How does separated trash stay sorted as it moves through the system? Beneath each inlet is a vertical shaft for temporary storage above a closed valve. Although the shafts for paper, glass and metal all lead to the same horizontal tube for transport, a control system sees to it that they take turns, with valves opening and high-pressure fans creating a vacuum to empty the shafts at regular intervals. Sorted waste is delivered to a reception facility, with separate containers for different waste fractions. The waste is compressed in sealed containers for transportation by lorry to another facility for recycling, burning, composting or disposal. Particles and odours are filtered out of the transport air before it is released.
This closed system eliminates the need for on-site or street-side rubbish storage, with inevitable problems from odours, vermin and hygienic risks. No one need come into contact with anyone else’s trash bags or bins.
Suitable for old and new neighbourhoods
Of course, it’s easiest for urban planners to include an automated waste handling system before construction begins. Underground transport frees precious space on the surface for other uses, improves hygiene and comfort for residents, and reduces noisy, polluting vehicle traffic in crowded areas.
But older neighbourhoods perhaps have the most to gain. Crooked, narrow streets may be charming, but they’re often highly impractical for lorry traffic and for placement of source separation containers. A waste transport system hidden underground can solve these problems.
In addition to stationary vacuum waste management systems, the principles can be applied in a variety of ways. Some examples:
Mobile systems: Waste bags are deposited into an inlet, indoors our outdoors, where they are temporarily stored in a sealed tank. These tanks are connected at docking points via a network of pipes. The docking points are placed for easy access by collection vehicles, for instance to avoid the need to drive into courtyards. The dimensions of the system are matched to pre-determined collection intervals. As with a stationary system, the waste is compacted and odours and particles are filtered from the transport air before release.
MaxiVac: This system is designed for handling, transportation and storage of food wastes. The primary market is large catering kitchens that are in use around the clock, for instance in airports, where there is a need to quickly dispose of large amounts of waste generated both on incoming planes and in restaurants. While details of the system may vary, certain characteristics are standard:

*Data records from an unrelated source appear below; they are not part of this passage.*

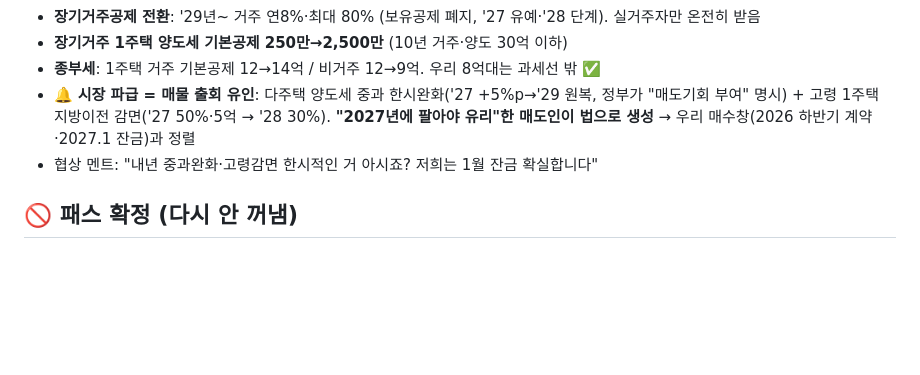
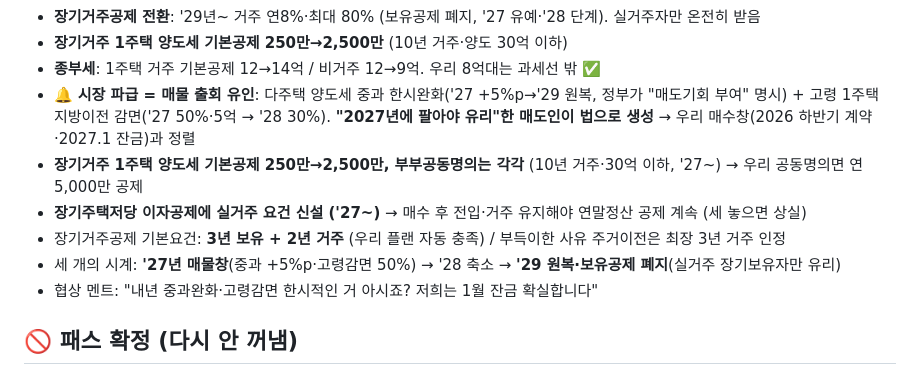
Before and after one commit to yurijin22/home-sweet-home, a Markdown page: data/watchlist.md, the part around the change. Rendered like a GitHub page; blank space fills up the shorter version.

Commit message:
세제 판정 보강: 공동명의 각각 2500만 공제, 이자공제 실거주 요건, 3개 시계

```diff
--- a/data/watchlist.md
+++ b/data/watchlist.md
@@ -17,6 +17,10 @@
 - **장기거주 1주택 양도세 기본공제 250만→2,500만** (10년 거주·양도 30억 이하)
 - **종부세**: 1주택 거주 기본공제 12→14억 / 비거주 12→9억. 우리 8억대는 과세선 밖 ✅
 - 🔔 **시장 파급 = 매물 출회 유인**: 다주택 양도세 중과 한시완화('27 +5%p→'29 원복, 정부가 "매도기회 부여" 명시) + 고령 1주택 지방이전 감면('27 50%·5억 → '28 30%). **"2027년에 팔아야 유리"한 매도인이 법으로 생성** → 우리 매수창(2026 하반기 계약·2027.1 잔금)과 정렬
+- **장기거주 1주택 양도세 기본공제 250만→2,500만, 부부공동명의는 각각** (10년 거주·30억 이하, '27~) → 우리 공동명의면 연 5,000만 공제
+- **장기주택저당 이자공제에 실거주 요건 신설 ('27~)** → 매수 후 전입·거주 유지해야 연말정산 공제 계속 (세 놓으면 상실)
+- 장기거주공제 기본요건: **3년 보유 + 2년 거주** (우리 플랜 자동 충족) / 부득이한 사유 주거이전은 최장 3년 거주 인정
+- 세 개의 시계: **'27년 매물창**(중과 +5%p·고령감면 50%) → '28 축소 → **'29 원복·보유공제 폐지**(실거주 장기보유자만 유리)
 - 협상 멘트: "내년 중과완화·고령감면 한시적인 거 아시죠? 저희는 1월 잔금 확실합니다"
 
 ## 🚫 패스 확정 (다시 안 꺼냄)
```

- Waste is deposited in inlets placed to serve various steps in the food preparation process. The most common approach is for trays to travel along a conveyor belt, with food waste automatically vacuumed up or manually deposited into the inlet.
- The inlets are connected to a waste storage room via a sealed pipe system. Waste is sucked into the pipes by vacuum pressure, transported to a separator and finally deposited in containers.
Other applications are found in offices and hospitals.
Published in January 2009